Subtitles are the visual representation of dialog transcribed or translated and displayed onscreen (either embedded in or superimposed over a portion of the picture) in films, television, or video games. Subtitles are displayed generally on the bottom of the screen along with the audio track for the purpose of making the dialog more comprehensible to viewers who may not understand the native language or when the audio is temporarily unintelligible (i.e., when drowned out by other sound in a public setting). Subtitles may also be used when a viewer wishes to hear the audio track in its original language and read the text in translation rather than hearing the dialog dubbed into the viewer’s own language.
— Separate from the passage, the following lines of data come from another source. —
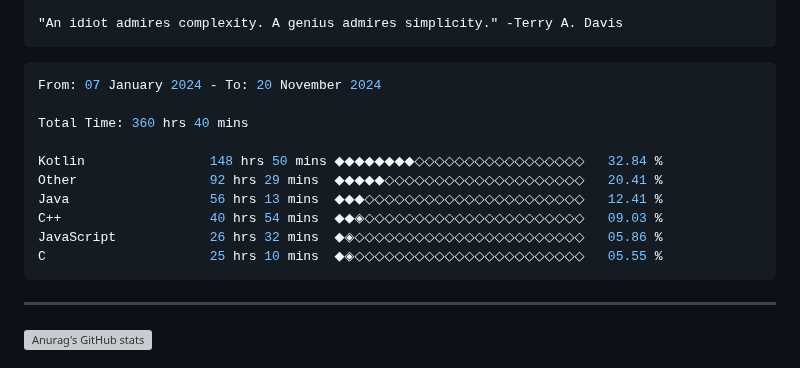
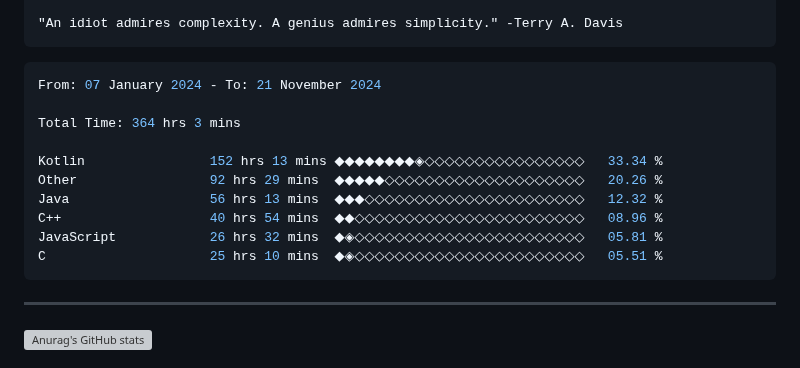
Before and after one commit to terminatedNULL/terminatedNULL, a Markdown page: README.md, the part around the change. Rendered like a GitHub page; grey boxes are pictures that could not be loaded.

Commit message:
Updated waka-readme graph with new metrics

````diff
--- a/README.md
+++ b/README.md
@@ -16,16 +16,16 @@
 <!--START_SECTION:waka-->
 
 ```c++
-From: 07 January 2024 - To: 20 November 2024
+From: 07 January 2024 - To: 21 November 2024
 
-Total Time: 360 hrs 40 mins
+Total Time: 364 hrs 3 mins
 
-Kotlin                148 hrs 50 mins ◆◆◆◆◆◆◆◆◇◇◇◇◇◇◇◇◇◇◇◇◇◇◇◇◇   32.84 %
-Other                 92 hrs 29 mins  ◆◆◆◆◆◇◇◇◇◇◇◇◇◇◇◇◇◇◇◇◇◇◇◇◇   20.41 %
-Java                  56 hrs 13 mins  ◆◆◆◇◇◇◇◇◇◇◇◇◇◇◇◇◇◇◇◇◇◇◇◇◇   12.41 %
-C++                   40 hrs 54 mins  ◆◆◈◇◇◇◇◇◇◇◇◇◇◇◇◇◇◇◇◇◇◇◇◇◇   09.03 %
-JavaScript            26 hrs 32 mins  ◆◈◇◇◇◇◇◇◇◇◇◇◇◇◇◇◇◇◇◇◇◇◇◇◇   05.86 %
-C                     25 hrs 10 mins  ◆◈◇◇◇◇◇◇◇◇◇◇◇◇◇◇◇◇◇◇◇◇◇◇◇   05.55 %
+Kotlin                152 hrs 13 mins ◆◆◆◆◆◆◆◆◈◇◇◇◇◇◇◇◇◇◇◇◇◇◇◇◇   33.34 %
+Other                 92 hrs 29 mins  ◆◆◆◆◆◇◇◇◇◇◇◇◇◇◇◇◇◇◇◇◇◇◇◇◇   20.26 %
+Java                  56 hrs 13 mins  ◆◆◆◇◇◇◇◇◇◇◇◇◇◇◇◇◇◇◇◇◇◇◇◇◇   12.32 %
+C++                   40 hrs 54 mins  ◆◆◇◇◇◇◇◇◇◇◇◇◇◇◇◇◇◇◇◇◇◇◇◇◇   08.96 %
+JavaScript            26 hrs 32 mins  ◆◈◇◇◇◇◇◇◇◇◇◇◇◇◇◇◇◇◇◇◇◇◇◇◇   05.81 %
+C                     25 hrs 10 mins  ◆◈◇◇◇◇◇◇◇◇◇◇◇◇◇◇◇◇◇◇◇◇◇◇◇   05.51 %
 ```
 
 <!--END_SECTION:waka-->
````
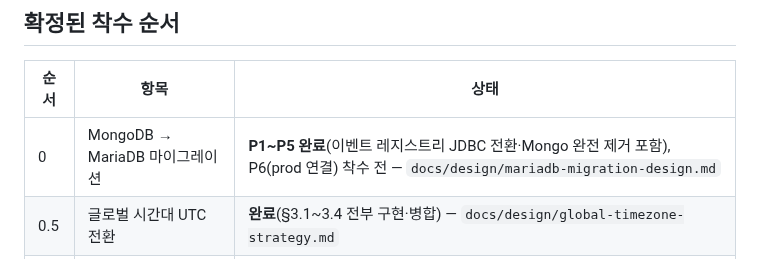
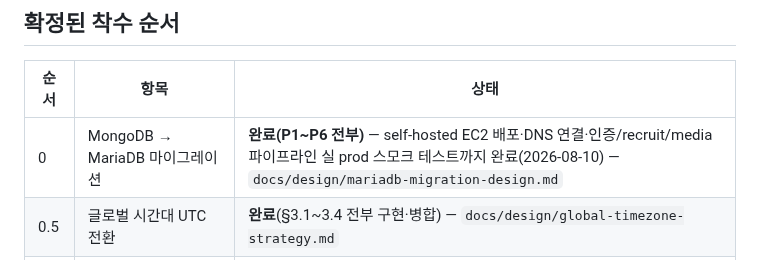
Before and after one commit to pack-in/at-crew-backend, a Markdown page: docs/roadmap.md, the part around the change. Rendered like a GitHub page.

Commit message:
docs: roadmap 0번(MariaDB 마이그레이션) 완료 상태로 갱신

```diff
--- a/docs/roadmap.md
+++ b/docs/roadmap.md
@@ -26,7 +26,7 @@
 
 | 순서 | 항목 | 상태 |
 |---|---|---|
-| 0 | MongoDB → MariaDB 마이그레이션 | **P1~P5 완료**(이벤트 레지스트리 JDBC 전환·Mongo 완전 제거 포함), P6(prod 연결) 착수 전 — `docs/design/mariadb-migration-design.md` |
+| 0 | MongoDB → MariaDB 마이그레이션 | **완료(P1~P6 전부)** — self-hosted EC2 배포·DNS 연결·인증/recruit/media 파이프라인 실 prod 스모크 테스트까지 완료(2026-08-10) — `docs/design/mariadb-migration-design.md` |
 | 0.5 | 글로벌 시간대 UTC 전환 | **완료**(§3.1~3.4 전부 구현·병합) — `docs/design/global-timezone-strategy.md` |
 | 1 | 본인/기업 인증(verification) 시스템 | 방식 확정(PASS/수동 이메일 심사), 구현 착수 전 |
 | 2 | recruit 모듈 | **핵심 CRUD 완료·main 병합**(PR #34) — REST Docs 테스트·검색/기업모듈 포트 연동 잔여, 아래 참고 |
```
Captions are similar to subtitles but may include in addition to dialog other audio information such as sound effects, symbolic representations of music, and may even indicate the speaker when this information is not clearly evident visually. The words captions and subtitles are frequently used interchangeably, but the main distinction between the two is that subtitles assume viewers can hear the audio track but for some reason find it unintelligible. Captions, however, are intended primarily for an audience that that is unable or has difficulty hearing the audio track.
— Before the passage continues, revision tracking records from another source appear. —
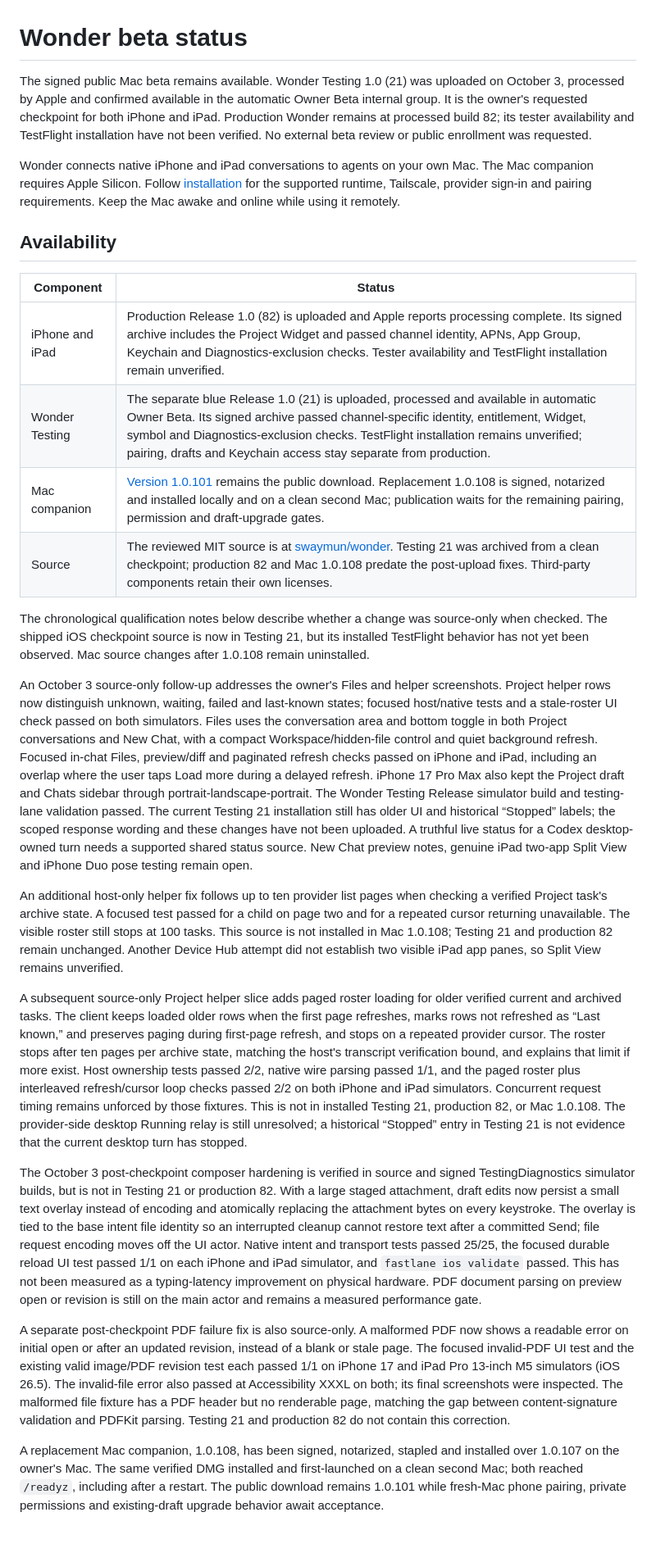
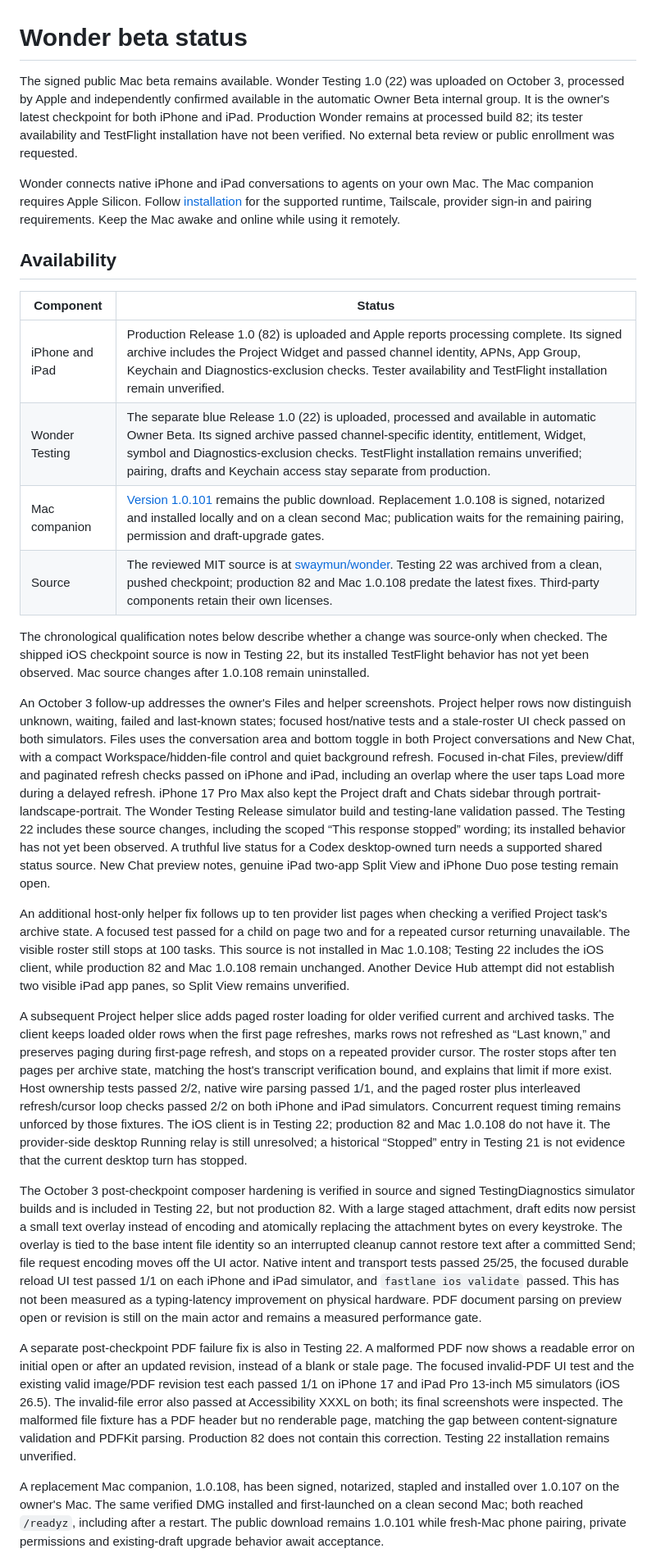
Before and after one commit to swaymun/wonder, a Markdown page: BETA_STATUS.md, the part around one of its changes. Shown at 82% size. GitHub-like rendering; blank space fills up the shorter version.

Commit message:
Record Wonder Testing 22 availability

```diff
--- a/BETA_STATUS.md
+++ b/BETA_STATUS.md
@@ -1,8 +1,8 @@
 # Wonder beta status
 
-The signed public Mac beta remains available. Wonder Testing 1.0 (21) was
-uploaded on October 3, processed by Apple and confirmed available in the
-automatic Owner Beta internal group. It is the owner's requested checkpoint
+The signed public Mac beta remains available. Wonder Testing 1.0 (22) was
+uploaded on October 3, processed by Apple and independently confirmed available
+in the automatic Owner Beta internal group. It is the owner's latest checkpoint
 for both iPhone and iPad. Production Wonder remains at processed build 82;
 its tester availability and TestFlight installation have not been verified.
 No external beta review or public enrollment was requested.
@@ -17,16 +17,16 @@ Keep the Mac awake and online while using it remotely.
 | Component | Status |
 | --- | --- |
 | iPhone and iPad | Production Release 1.0 (82) is uploaded and Apple reports processing complete. Its signed archive includes the Project Widget and passed channel identity, APNs, App Group, Keychain and Diagnostics-exclusion checks. Tester availability and TestFlight installation remain unverified. |
-| Wonder Testing | The separate blue Release 1.0 (21) is uploaded, processed and available in automatic Owner Beta. Its signed archive passed channel-specific identity, entitlement, Widget, symbol and Diagnostics-exclusion checks. TestFlight installation remains unverified; pairing, drafts and Keychain access stay separate from production. |
+| Wonder Testing | The separate blue Release 1.0 (22) is uploaded, processed and available in automatic Owner Beta. Its signed archive passed channel-specific identity, entitlement, Widget, symbol and Diagnostics-exclusion checks. TestFlight installation remains unverified; pairing, drafts and Keychain access stay separate from production. |
 | Mac companion | [Version 1.0.101](https://github.com/swaymun/wonder/releases/tag/mac-v1.0.101-beta.1) remains the public download. Replacement 1.0.108 is signed, notarized and installed locally and on a clean second Mac; publication waits for the remaining pairing, permission and draft-upgrade gates. |
-| Source | The reviewed MIT source is at [swaymun/wonder](https://github.com/swaymun/wonder). Testing 21 was archived from a clean checkpoint; production 82 and Mac 1.0.108 predate the post-upload fixes. Third-party components retain their own licenses. |
+| Source | The reviewed MIT source is at [swaymun/wonder](https://github.com/swaymun/wonder). Testing 22 was archived from a clean, pushed checkpoint; production 82 and Mac 1.0.108 predate the latest fixes. Third-party components retain their own licenses. |
 
 The chronological qualification notes below describe whether a change was
 source-only when checked. The shipped iOS checkpoint source is now in
-Testing 21, but its installed TestFlight behavior has not yet been observed.
+Testing 22, but its installed TestFlight behavior has not yet been observed.
 Mac source changes after 1.0.108 remain uninstalled.
 
-An October 3 source-only follow-up addresses the owner's Files and helper
+An October 3 follow-up addresses the owner's Files and helper
 screenshots. Project helper rows now distinguish unknown, waiting, failed and
 last-known states; focused host/native tests and a stale-roster UI check passed
 on both simulators. Files uses the conversation area and bottom toggle in both
@@ -36,8 +36,8 @@ paginated refresh checks passed on iPhone and iPad, including an overlap where
 the user taps Load more during a delayed refresh. iPhone 17 Pro Max also kept
 the Project draft and Chats sidebar through portrait-landscape-portrait. The
 Wonder Testing Release simulator build and testing-lane validation passed. The
-current Testing 21 installation still has older UI and historical “Stopped”
-labels; the scoped response wording and these changes have not been uploaded.
+Testing 22 includes these source changes, including the scoped “This response
+stopped” wording; its installed behavior has not yet been observed.
 A truthful live status for a Codex desktop-owned turn needs a supported shared
 status source. New Chat preview notes, genuine iPad two-app Split View and
 iPhone Duo pose testing remain open.
@@ -46,10 +46,11 @@ An additional host-only helper fix follows up to ten provider list pages when
 checking a verified Project task's archive state. A focused test passed for a
 child on page two and for a repeated cursor returning unavailable. The visible
 roster still stops at 100 tasks. This source is not installed in Mac 1.0.108;
-Testing 21 and production 82 remain unchanged. Another Device Hub attempt did
+Testing 22 includes the iOS client, while production 82 and Mac 1.0.108 remain
+unchanged. Another Device Hub attempt did
 not establish two visible iPad app panes, so Split View remains unverified.
 
-A subsequent source-only Project helper slice adds paged roster loading for
+A subsequent Project helper slice adds paged roster loading for
 older verified current and archived tasks. The client keeps loaded older rows
 when the first page refreshes, marks rows not refreshed as “Last known,” and
 preserves paging during first-page refresh, and stops on a repeated provider
@@ -58,14 +59,14 @@ host's transcript verification bound, and explains that limit if more exist.
 Host ownership tests passed 2/2, native
 wire parsing passed 1/1, and the paged roster plus interleaved refresh/cursor
 loop checks passed 2/2 on both iPhone and iPad simulators. Concurrent request
-timing remains unforced by those fixtures. This is not in installed Testing
-21, production 82, or Mac 1.0.108. The provider-side desktop Running relay is
-still unresolved; a historical “Stopped” entry in Testing 21 is not evidence
+timing remains unforced by those fixtures. The iOS client is in Testing 22;
+production 82 and Mac 1.0.108 do not have it. The provider-side desktop Running
+relay is still unresolved; a historical “Stopped” entry in Testing 21 is not evidence
 that the current desktop turn has stopped.
 
 The October 3 post-checkpoint composer hardening is verified in source and
-signed TestingDiagnostics simulator builds, but is not in Testing 21 or
-production 82. With a large staged attachment, draft edits now persist a
+signed TestingDiagnostics simulator builds and is included in Testing 22, but
+not production 82. With a large staged attachment, draft edits now persist a
 small text overlay instead of encoding and atomically replacing the attachment
 bytes on every keystroke. The overlay is tied to the base intent file identity
 so an interrupted cleanup cannot restore text after a committed Send; file
@@ -76,7 +77,7 @@ measured as a typing-latency improvement on physical hardware. PDF document
 parsing on preview open or revision is still on the main actor and remains a
 measured performance gate.
 
-A separate post-checkpoint PDF failure fix is also source-only. A malformed
+A separate post-checkpoint PDF failure fix is also in Testing 22. A malformed
 PDF now shows a readable error on initial open or after an updated revision,
 instead of a blank or stale page. The focused invalid-PDF UI test and the
 existing valid image/PDF revision test each passed 1/1 on iPhone 17 and iPad
@@ -84,7 +85,8 @@ Pro 13-inch M5 simulators (iOS 26.5). The invalid-file error also passed at
 Accessibility XXXL on both; its final screenshots were inspected. The malformed
 file fixture has a PDF header but no renderable page,
 matching the gap between content-signature validation and PDFKit parsing.
-Testing 21 and production 82 do not contain this correction.
+Production 82 does not contain this correction. Testing 22 installation remains
+unverified.
 
 A replacement Mac companion, 1.0.108, has been signed, notarized, stapled and
 installed over 1.0.107 on the owner's Mac. The same verified DMG installed and
```
Also changed, not shown: other parts of BETA_STATUS.md (+2 -2 lines).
Closed captioning was developed specifically for television in the United States as an aid for the hard-of-hearing and has been part of accessible media since 1972 and has played a large role in the development of disability rights as well as civil rights in the United States. In 1980, commercial television stations began regularly scheduled uses of closed captioning through a telecaption adapter. Closed-caption technology is now programmed directly into televisions themselves, making adapters obsolete. In addition, closed captioning in the United States is now required to be available for regular Spanish-language television programming. The word “closed” in closed captioning means that these captions do not appear onscreen automatically but must be enabled by the viewer, as opposed to “open” captions, which are always visible.
Subtitles for the Deaf or Hard-of-hearing (SDH) are a form of subtitles introduced by the DVD industry in the United States and refer to subtitles in the original language to which important non-dialog information has been added. Apart from the names, the significant difference between SDH and closed captioning is in their appearance onscreen. SDH subtitles are displayed in the same format as translation subtitles on the DVD whereas closed captions are displayed as white text in a black box, which impedes vision of the entire screen.